### [Records supplied]
□ □ □ □

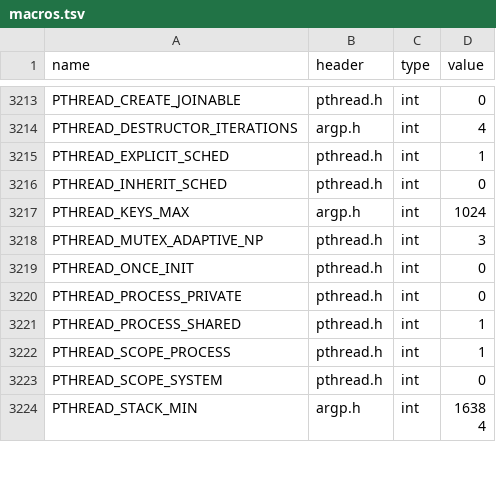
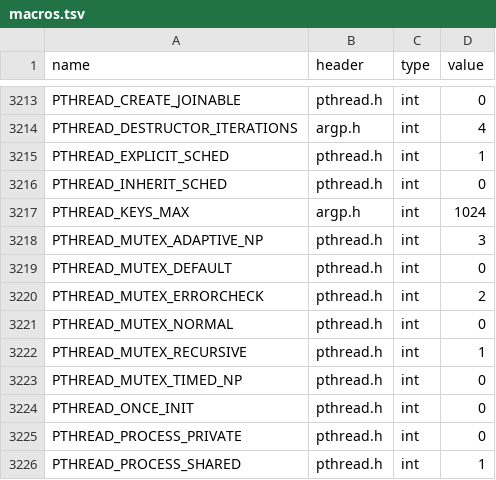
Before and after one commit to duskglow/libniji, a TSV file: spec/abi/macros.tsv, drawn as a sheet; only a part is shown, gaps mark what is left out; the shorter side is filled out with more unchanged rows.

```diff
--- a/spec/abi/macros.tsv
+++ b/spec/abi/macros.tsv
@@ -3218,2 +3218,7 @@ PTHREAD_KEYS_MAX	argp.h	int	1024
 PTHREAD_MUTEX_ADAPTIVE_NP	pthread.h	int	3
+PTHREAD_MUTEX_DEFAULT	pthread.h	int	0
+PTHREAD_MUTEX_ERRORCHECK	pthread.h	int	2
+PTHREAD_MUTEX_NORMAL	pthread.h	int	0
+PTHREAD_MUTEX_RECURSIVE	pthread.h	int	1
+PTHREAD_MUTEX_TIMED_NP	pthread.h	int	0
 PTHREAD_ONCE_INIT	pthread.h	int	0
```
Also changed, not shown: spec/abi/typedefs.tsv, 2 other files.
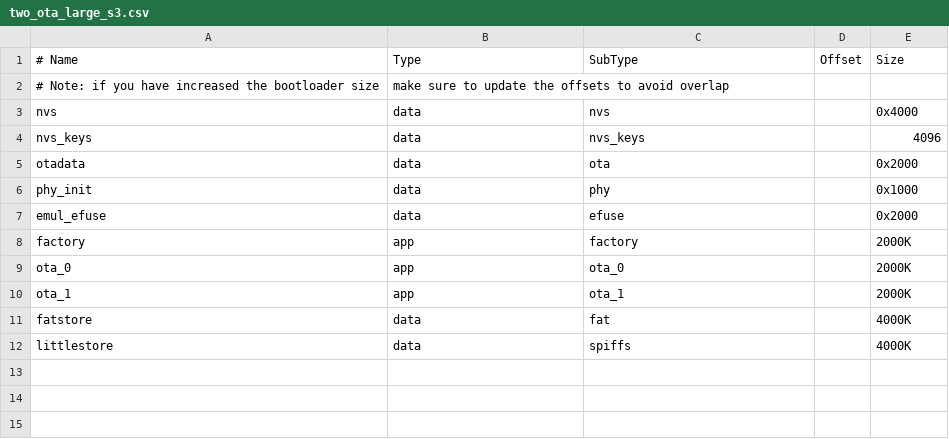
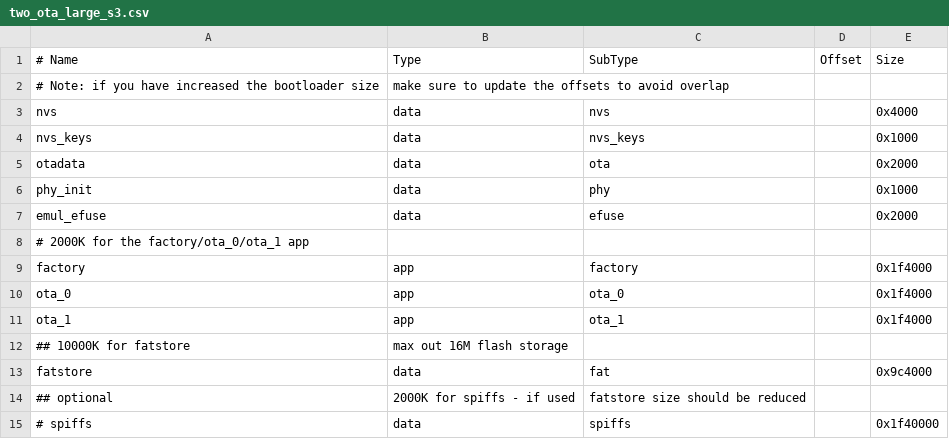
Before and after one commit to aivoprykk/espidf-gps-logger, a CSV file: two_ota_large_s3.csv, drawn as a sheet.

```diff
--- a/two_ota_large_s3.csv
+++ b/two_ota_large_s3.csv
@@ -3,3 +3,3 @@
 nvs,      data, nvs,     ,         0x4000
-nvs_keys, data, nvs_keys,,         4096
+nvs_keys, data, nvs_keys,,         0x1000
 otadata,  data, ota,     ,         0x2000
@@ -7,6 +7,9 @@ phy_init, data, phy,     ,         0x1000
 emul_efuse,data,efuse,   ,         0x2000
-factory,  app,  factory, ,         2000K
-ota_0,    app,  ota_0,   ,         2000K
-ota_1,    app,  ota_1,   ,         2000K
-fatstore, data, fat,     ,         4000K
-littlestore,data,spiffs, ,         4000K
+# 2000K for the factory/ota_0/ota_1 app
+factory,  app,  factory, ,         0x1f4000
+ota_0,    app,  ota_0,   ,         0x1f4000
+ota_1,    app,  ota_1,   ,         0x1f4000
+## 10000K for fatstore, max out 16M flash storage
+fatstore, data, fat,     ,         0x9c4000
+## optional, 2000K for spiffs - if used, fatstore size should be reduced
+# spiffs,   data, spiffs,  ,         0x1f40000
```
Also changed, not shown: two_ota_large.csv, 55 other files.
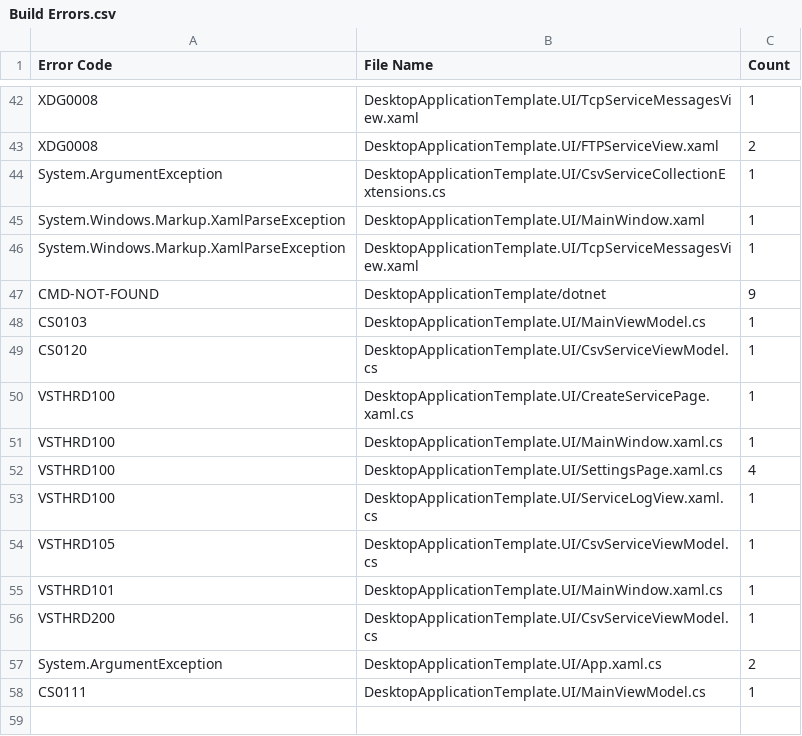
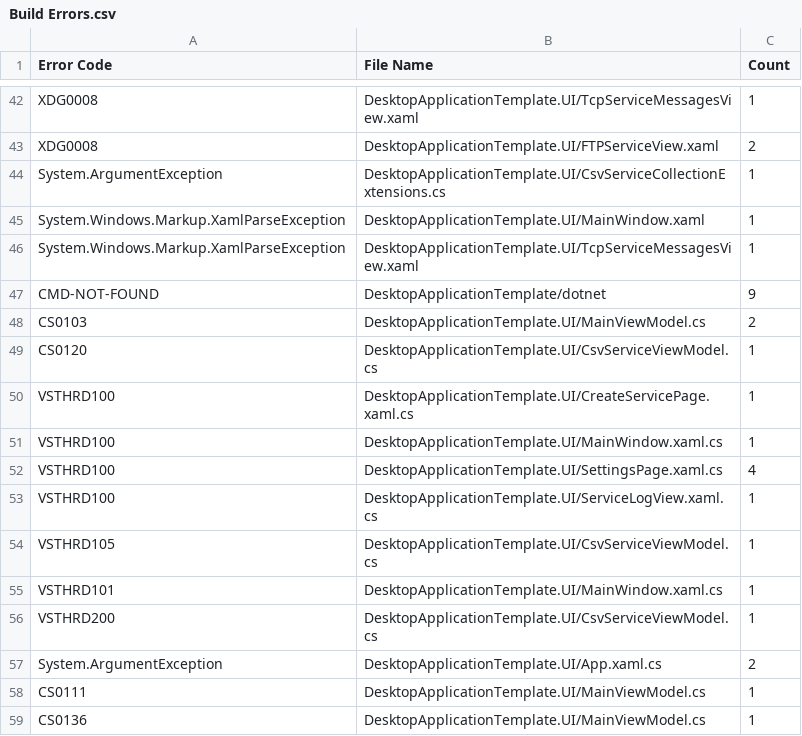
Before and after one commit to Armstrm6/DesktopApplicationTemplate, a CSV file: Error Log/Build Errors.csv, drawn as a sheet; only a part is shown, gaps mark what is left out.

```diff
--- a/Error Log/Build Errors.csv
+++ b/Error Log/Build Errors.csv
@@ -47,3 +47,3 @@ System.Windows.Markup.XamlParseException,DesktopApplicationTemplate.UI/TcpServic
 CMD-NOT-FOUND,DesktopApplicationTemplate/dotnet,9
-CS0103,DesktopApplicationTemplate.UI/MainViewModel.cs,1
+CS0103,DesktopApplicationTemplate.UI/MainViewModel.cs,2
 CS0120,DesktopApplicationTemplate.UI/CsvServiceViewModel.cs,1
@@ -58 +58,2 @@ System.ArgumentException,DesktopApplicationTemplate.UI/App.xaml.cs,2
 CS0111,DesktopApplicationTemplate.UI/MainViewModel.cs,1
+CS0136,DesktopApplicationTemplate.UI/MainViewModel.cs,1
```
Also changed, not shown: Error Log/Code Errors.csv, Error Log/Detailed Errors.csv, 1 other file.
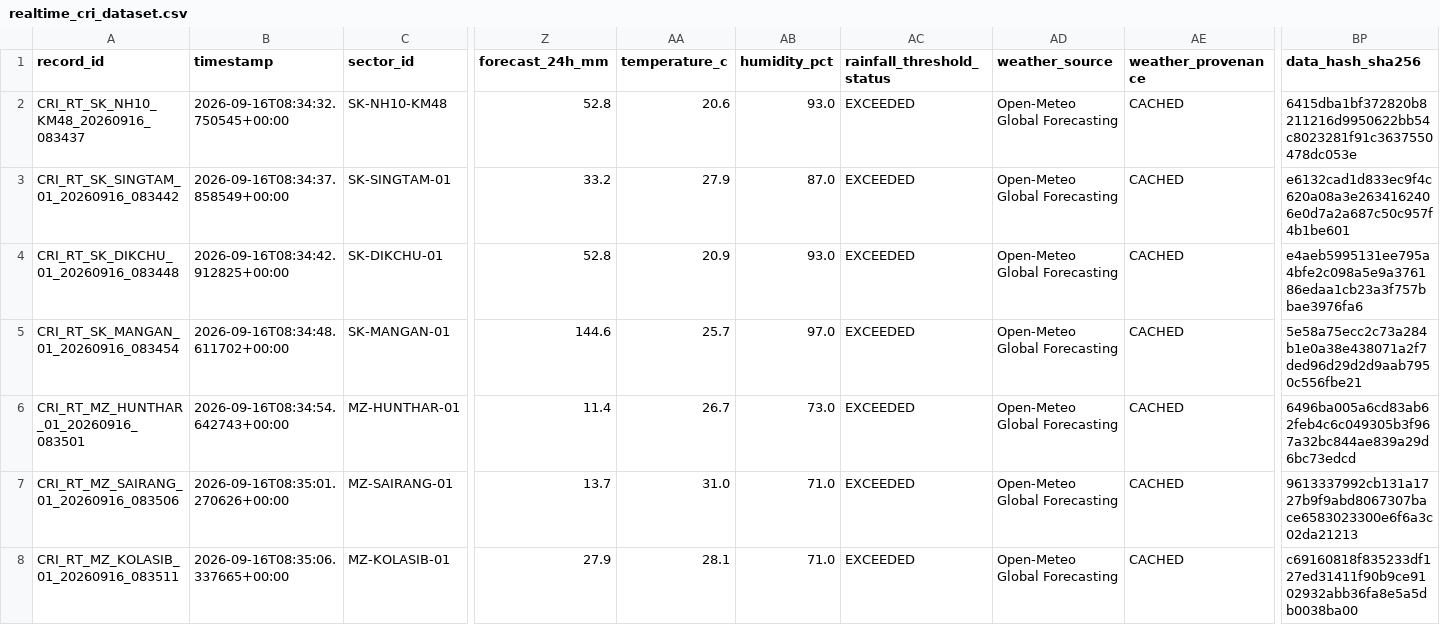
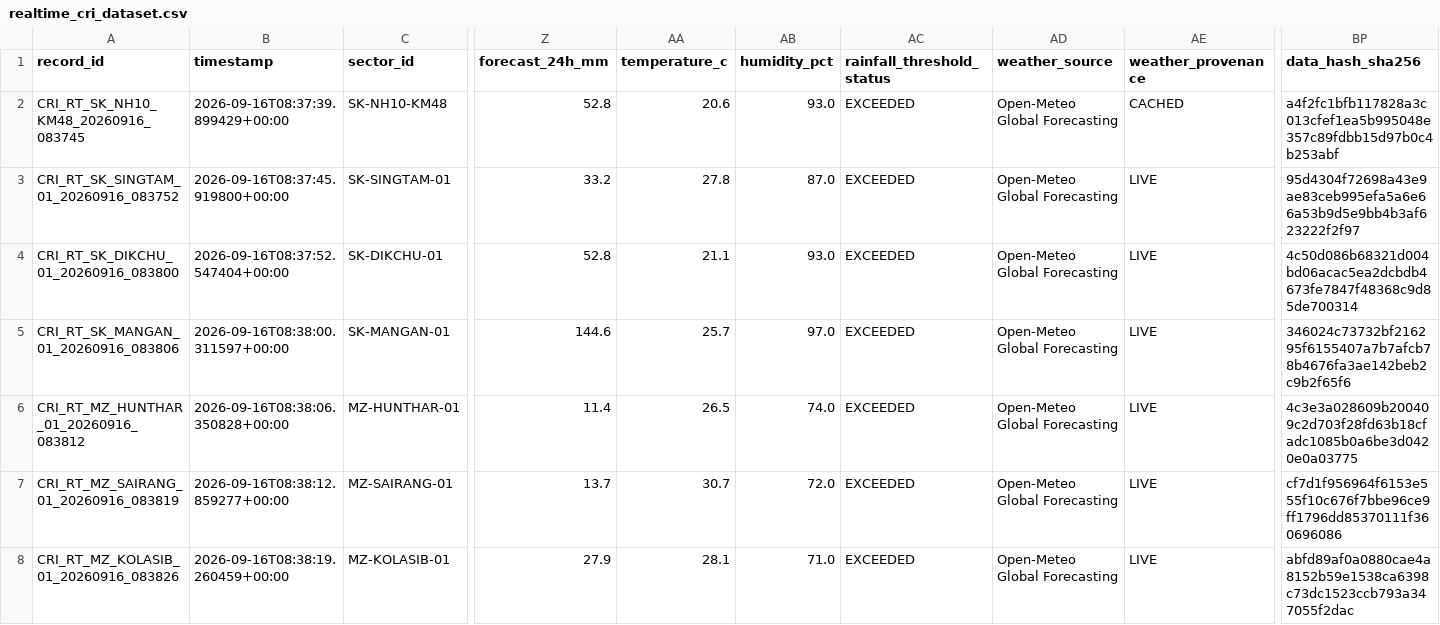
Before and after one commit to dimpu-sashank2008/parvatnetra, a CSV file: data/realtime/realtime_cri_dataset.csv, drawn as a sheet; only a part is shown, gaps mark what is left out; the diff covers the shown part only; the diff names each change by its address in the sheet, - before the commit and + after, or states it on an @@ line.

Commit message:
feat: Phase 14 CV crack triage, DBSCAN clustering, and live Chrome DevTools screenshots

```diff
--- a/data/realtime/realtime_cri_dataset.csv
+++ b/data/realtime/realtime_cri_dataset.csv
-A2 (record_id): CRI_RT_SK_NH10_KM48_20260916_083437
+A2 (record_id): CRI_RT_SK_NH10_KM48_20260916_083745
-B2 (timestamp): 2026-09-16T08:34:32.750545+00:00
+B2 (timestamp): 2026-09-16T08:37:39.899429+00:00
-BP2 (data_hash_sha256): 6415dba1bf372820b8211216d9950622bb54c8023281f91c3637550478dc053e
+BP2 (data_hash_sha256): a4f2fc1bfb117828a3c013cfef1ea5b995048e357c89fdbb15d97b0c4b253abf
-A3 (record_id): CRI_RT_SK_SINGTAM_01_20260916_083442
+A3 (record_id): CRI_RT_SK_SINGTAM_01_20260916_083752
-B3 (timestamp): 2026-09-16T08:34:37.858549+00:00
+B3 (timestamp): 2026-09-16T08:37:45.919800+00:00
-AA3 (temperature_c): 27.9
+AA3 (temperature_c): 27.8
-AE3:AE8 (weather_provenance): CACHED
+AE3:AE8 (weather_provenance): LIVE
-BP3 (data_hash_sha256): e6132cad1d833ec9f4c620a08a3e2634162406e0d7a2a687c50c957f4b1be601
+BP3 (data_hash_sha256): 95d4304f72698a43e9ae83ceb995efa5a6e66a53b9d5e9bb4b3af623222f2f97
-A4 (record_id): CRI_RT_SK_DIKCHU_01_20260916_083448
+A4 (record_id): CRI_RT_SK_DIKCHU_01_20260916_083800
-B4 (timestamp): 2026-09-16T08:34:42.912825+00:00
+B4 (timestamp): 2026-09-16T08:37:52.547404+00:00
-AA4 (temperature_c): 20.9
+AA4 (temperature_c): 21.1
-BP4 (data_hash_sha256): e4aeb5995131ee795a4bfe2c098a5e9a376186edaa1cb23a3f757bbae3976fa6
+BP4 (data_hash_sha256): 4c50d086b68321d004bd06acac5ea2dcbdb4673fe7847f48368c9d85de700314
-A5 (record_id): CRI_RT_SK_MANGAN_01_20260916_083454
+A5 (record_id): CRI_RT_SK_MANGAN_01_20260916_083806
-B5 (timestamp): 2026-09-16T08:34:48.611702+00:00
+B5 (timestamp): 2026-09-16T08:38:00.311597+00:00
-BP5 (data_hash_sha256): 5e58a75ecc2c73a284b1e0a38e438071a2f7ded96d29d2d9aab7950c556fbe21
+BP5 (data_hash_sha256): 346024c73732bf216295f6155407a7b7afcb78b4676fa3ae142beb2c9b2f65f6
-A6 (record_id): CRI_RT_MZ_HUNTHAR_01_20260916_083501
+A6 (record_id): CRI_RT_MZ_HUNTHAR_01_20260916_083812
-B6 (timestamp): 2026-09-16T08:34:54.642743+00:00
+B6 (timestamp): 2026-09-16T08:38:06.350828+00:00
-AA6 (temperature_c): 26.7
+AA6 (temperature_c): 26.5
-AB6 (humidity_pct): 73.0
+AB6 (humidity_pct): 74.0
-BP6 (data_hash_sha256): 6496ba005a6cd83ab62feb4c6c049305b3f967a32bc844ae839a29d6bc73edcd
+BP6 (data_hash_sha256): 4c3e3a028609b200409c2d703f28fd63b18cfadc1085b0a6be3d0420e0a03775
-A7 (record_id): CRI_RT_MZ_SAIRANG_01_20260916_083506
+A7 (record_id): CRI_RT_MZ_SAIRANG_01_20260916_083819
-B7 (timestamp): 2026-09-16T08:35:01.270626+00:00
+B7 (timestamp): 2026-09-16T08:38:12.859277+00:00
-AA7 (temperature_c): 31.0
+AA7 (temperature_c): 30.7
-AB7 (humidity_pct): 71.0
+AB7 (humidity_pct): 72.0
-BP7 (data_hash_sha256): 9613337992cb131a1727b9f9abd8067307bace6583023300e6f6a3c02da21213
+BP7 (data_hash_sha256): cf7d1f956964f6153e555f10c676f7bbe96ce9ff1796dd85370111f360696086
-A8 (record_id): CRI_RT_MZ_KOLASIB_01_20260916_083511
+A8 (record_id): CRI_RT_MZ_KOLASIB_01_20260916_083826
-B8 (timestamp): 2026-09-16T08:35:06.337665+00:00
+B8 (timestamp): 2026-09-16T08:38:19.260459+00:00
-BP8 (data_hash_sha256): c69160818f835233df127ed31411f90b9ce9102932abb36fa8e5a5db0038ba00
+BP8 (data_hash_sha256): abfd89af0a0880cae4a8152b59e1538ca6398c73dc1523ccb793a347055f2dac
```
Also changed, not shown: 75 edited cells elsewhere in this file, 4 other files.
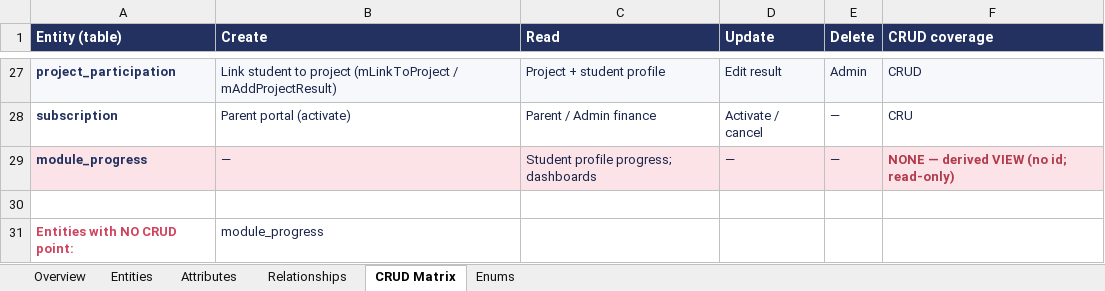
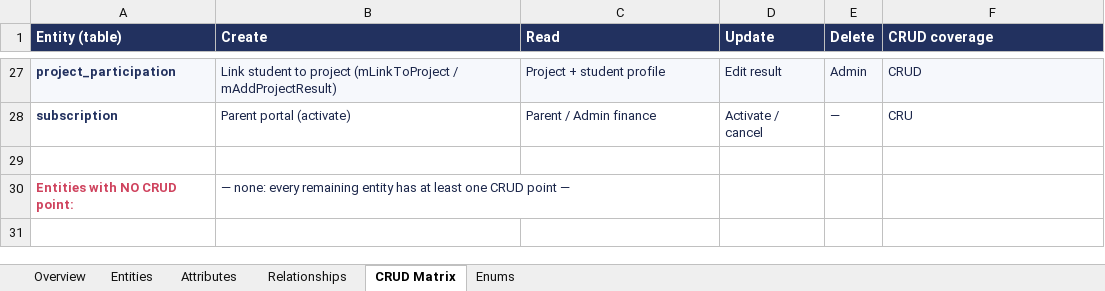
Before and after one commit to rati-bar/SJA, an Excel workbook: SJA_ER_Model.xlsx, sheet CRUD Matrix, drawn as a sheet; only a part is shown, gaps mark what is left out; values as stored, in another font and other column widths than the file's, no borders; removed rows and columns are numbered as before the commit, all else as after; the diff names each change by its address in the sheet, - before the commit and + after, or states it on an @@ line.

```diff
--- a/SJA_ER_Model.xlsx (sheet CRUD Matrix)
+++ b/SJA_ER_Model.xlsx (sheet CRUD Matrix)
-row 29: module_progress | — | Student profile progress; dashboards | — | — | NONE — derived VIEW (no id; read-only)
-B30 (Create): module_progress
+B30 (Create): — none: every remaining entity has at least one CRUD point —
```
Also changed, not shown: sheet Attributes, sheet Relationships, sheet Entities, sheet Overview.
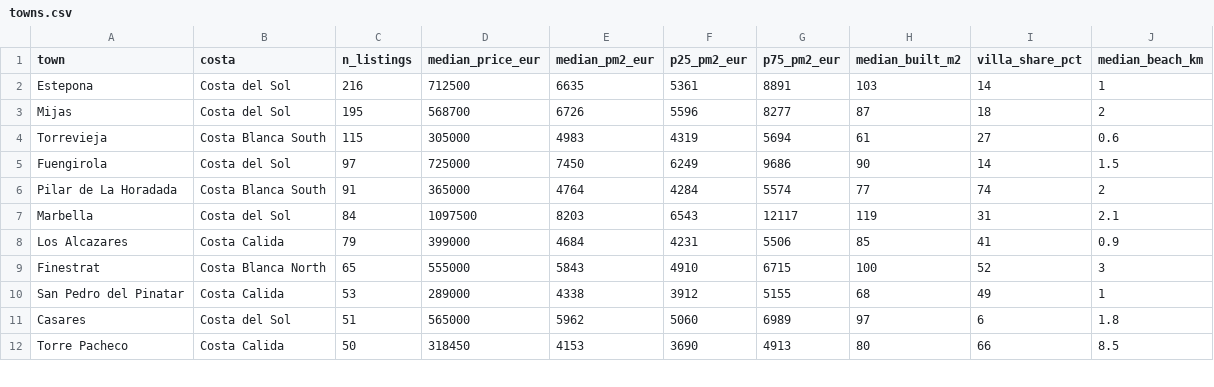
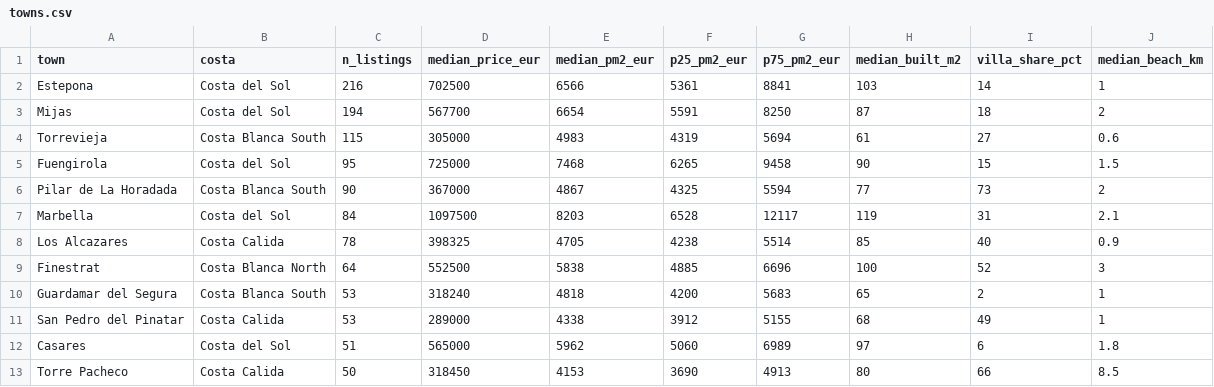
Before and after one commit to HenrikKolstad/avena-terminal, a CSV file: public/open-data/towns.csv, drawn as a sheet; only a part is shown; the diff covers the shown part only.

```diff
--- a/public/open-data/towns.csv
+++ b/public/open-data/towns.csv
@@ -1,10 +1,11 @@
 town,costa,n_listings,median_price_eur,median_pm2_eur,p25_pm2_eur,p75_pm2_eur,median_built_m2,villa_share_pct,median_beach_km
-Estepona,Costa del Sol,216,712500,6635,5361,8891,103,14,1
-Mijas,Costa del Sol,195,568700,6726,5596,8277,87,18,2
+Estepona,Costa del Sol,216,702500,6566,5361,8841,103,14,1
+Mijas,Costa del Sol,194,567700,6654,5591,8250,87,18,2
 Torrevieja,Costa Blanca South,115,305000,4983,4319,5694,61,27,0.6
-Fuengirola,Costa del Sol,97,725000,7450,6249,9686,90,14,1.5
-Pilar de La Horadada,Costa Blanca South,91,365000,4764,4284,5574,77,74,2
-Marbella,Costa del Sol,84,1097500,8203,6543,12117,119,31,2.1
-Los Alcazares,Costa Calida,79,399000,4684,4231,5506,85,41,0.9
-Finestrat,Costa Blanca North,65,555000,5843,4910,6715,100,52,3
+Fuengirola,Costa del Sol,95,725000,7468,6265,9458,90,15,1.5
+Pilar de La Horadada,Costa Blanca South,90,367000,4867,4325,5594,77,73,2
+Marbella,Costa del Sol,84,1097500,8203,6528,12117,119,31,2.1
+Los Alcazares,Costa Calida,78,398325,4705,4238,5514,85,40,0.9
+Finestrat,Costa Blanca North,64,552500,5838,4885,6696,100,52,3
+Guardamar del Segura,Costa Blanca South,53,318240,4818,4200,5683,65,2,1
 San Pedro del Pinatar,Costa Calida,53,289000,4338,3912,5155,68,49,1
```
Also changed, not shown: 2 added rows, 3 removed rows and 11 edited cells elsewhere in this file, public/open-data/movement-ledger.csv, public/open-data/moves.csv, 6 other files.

□ □ □ □

Which lines of the records above contain the word "towns"? Report each one in full.

### [Response to the task]
Before and after one commit to HenrikKolstad/avena-terminal, a CSV file: public/open-data/towns.csv, drawn as a sheet; only a part is shown; the diff covers the shown part only.
--- a/public/open-data/towns.csv
+++ b/public/open-data/towns.csv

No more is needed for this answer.